    At some point in the very near future, every NP instructor will hold either a DNP or PhD. Please do not be intimidated by your instructor's degree. He or she either knows the information and is able to relate it to students or not. The degree itself is not so important.

    Take an informal poll of your cohort at school - how many of them are working full time during school? Perhaps you could share this information with your family and help them see that working full time may not be compatible with success in your NP program. You could really use their emotional support at this time. If they are not able to emotionally support you, find an alternate support system (extended family, friends, other students, church family, etc.) for yourself and make your own determination of your goals and priorities.

    If you stop short of your goal just because it's harder than you thought it would be, because you have to work out alternate financial arrangements now that you realize working full time is not compatible with the time you need to study, because your family does not understand your struggles, or because being a NP involves hard work and exposes you to legal liabilities...I think you're going to miss out on something great.
  5. by   zoidberg
    also, do not stress about not knowing every diagnosis that walks in the door. A MD i shadowed for a month who was the BEST pediatrician in the state still had to go pull out some books to check on a few things at times. Being a good provider is not knowing everything, no human can do that. It is knowing where to look to find the answer. MD's are scared when they start treating their first patients, PA's are scared too. NP's are no different. You should be stressed! If you weren't, it would mean you were way to confidant.

    Get licensed, get out there, and you will learn along the way. School gives you the basics.
  6. by   NJnewRN
    LDrnWNB, If you don't mind, where are you attending school?
  7. by   reddgirl
    I worked full time five days a week when I took Patho. I failed, but I reduced my schedule got right back into it and passed with an A! I just passed my boards yesterday and let me tell you it is worth it! NP schools are suppose to challenge you, you are suppose to come out knowing the safe/minimum knowledge needed to care for your patients. Everything will fall into place. This is quite normal to feel this way. Take it from me, I dropped out of school six times before my husband shoved me out the door! LOL
  8. by   Annaiya
    I'm at UAB and took Patho and Role Development together while working full-time. I spent a ton of time studying, but got through the semester and got As in both classes, so it can be done. You just have to really put in the time studying. But as someone else said, you will use all of this information in your career so it is worth the investment. Patho is a very hard class, but you need that deeper level of understand to function at the level of an NP. I still find myself being self-conscious and frustrated in clinicals by how much better the med students understand the processes in the body.

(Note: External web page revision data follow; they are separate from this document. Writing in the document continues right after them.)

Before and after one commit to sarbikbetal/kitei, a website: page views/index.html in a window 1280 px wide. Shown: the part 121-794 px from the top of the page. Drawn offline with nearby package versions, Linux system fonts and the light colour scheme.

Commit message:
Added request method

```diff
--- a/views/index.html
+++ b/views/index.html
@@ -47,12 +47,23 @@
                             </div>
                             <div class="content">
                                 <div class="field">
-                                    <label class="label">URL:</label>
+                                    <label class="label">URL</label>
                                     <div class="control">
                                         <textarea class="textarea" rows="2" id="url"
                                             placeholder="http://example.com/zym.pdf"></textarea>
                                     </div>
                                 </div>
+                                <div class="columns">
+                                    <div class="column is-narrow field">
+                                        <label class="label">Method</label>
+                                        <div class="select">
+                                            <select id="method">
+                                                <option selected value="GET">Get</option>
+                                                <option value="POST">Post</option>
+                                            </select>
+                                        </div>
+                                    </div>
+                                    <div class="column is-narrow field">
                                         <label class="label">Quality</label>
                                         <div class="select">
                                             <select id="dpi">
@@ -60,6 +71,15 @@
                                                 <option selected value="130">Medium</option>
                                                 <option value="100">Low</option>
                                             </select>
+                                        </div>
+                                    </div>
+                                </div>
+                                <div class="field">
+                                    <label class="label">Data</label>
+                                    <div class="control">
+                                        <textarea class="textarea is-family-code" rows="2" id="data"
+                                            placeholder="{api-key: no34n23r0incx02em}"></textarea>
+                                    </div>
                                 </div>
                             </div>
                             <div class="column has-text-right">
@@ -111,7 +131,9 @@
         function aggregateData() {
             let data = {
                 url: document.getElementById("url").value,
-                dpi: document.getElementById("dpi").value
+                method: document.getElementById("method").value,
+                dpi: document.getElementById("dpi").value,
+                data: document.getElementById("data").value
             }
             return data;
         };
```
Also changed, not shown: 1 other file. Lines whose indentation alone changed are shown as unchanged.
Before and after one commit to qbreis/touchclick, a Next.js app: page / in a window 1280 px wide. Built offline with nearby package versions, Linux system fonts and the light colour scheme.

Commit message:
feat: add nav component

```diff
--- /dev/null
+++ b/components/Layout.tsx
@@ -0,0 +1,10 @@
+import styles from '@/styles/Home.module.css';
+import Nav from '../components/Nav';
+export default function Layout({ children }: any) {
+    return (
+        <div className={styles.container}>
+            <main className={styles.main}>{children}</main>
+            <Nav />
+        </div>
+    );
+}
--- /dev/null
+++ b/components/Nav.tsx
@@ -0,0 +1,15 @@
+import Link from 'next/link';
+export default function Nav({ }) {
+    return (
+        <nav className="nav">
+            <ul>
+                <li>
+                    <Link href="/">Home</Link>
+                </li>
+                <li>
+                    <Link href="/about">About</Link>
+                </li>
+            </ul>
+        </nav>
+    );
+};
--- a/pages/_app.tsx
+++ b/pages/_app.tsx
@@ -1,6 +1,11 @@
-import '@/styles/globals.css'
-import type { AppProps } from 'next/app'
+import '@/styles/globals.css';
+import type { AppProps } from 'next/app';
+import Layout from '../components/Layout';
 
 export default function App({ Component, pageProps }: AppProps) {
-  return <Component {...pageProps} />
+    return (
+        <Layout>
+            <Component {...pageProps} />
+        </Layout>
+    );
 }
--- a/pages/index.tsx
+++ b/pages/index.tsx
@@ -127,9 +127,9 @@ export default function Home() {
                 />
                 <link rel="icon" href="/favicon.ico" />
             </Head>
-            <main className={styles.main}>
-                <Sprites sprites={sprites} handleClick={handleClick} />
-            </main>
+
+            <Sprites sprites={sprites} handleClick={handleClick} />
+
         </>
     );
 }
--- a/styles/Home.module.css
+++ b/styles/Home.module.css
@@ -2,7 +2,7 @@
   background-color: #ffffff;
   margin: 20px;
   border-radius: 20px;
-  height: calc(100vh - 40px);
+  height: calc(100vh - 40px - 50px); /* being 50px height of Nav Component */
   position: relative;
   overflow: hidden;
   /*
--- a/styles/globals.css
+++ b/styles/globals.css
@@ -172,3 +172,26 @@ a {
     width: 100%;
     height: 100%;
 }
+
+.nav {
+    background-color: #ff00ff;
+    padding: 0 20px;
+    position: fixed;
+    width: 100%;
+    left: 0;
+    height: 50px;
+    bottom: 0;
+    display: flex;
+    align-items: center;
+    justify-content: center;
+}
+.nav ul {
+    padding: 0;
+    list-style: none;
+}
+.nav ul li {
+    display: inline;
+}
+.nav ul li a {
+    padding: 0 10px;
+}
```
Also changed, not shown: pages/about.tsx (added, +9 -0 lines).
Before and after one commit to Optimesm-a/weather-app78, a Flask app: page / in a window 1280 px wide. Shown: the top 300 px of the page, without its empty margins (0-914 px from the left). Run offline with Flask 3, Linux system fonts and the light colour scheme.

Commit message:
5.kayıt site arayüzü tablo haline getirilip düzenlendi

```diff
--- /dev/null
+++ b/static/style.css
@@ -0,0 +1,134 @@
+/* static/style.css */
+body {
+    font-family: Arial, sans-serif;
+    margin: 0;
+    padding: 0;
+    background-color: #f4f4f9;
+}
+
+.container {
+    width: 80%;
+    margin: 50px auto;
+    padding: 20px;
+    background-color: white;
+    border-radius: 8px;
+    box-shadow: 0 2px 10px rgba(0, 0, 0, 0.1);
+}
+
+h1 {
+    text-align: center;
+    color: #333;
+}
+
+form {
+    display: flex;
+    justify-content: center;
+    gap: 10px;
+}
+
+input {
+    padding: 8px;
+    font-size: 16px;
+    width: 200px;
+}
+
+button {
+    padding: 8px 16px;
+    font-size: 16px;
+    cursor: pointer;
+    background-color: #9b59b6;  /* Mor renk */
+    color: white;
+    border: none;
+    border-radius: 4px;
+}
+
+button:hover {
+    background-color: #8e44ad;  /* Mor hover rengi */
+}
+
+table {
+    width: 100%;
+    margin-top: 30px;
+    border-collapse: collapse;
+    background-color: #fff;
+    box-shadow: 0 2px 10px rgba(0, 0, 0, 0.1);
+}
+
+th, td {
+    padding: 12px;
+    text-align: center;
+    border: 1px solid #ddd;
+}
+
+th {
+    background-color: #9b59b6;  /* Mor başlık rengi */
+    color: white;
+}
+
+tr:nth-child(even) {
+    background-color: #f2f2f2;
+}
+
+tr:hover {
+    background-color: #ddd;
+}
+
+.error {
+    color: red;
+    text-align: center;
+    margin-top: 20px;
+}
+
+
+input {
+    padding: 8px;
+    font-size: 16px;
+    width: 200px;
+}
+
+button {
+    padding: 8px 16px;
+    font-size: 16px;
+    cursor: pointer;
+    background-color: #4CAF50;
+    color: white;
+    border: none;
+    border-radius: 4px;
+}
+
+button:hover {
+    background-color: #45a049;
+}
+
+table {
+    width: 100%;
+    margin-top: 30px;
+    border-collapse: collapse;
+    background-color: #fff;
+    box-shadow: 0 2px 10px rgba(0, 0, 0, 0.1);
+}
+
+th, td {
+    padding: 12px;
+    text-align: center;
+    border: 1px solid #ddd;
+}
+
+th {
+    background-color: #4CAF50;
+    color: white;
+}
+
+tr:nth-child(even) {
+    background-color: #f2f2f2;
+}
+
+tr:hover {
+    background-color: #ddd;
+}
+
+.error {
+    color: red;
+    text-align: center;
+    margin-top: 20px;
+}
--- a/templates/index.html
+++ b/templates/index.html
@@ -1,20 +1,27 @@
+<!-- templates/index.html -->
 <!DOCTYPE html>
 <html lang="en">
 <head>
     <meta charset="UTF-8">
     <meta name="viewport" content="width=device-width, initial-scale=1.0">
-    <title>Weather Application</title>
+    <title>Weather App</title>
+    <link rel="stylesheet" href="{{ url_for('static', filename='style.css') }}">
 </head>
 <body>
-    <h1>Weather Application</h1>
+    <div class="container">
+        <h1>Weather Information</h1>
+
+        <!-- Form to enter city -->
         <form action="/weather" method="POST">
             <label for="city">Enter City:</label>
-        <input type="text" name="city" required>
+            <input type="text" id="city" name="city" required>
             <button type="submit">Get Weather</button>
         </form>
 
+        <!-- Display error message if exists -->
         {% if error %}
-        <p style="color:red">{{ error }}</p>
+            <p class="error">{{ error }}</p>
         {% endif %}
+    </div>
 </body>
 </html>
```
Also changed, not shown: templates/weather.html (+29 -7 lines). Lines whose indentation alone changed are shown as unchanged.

    While Patho is hard, it is definitely not the most challenging semester you'll have in school. FNPs are required to know a lot and have a lot of responsibility. I wouldn't worry about how you will function when you get done with school, school will prepare you for that. I think it's just a matter of whether or not you are willing to commit the time it will take to learn what you need to know. It isn't easy, but it will make you into a competent novice NP. Good luck with your decision!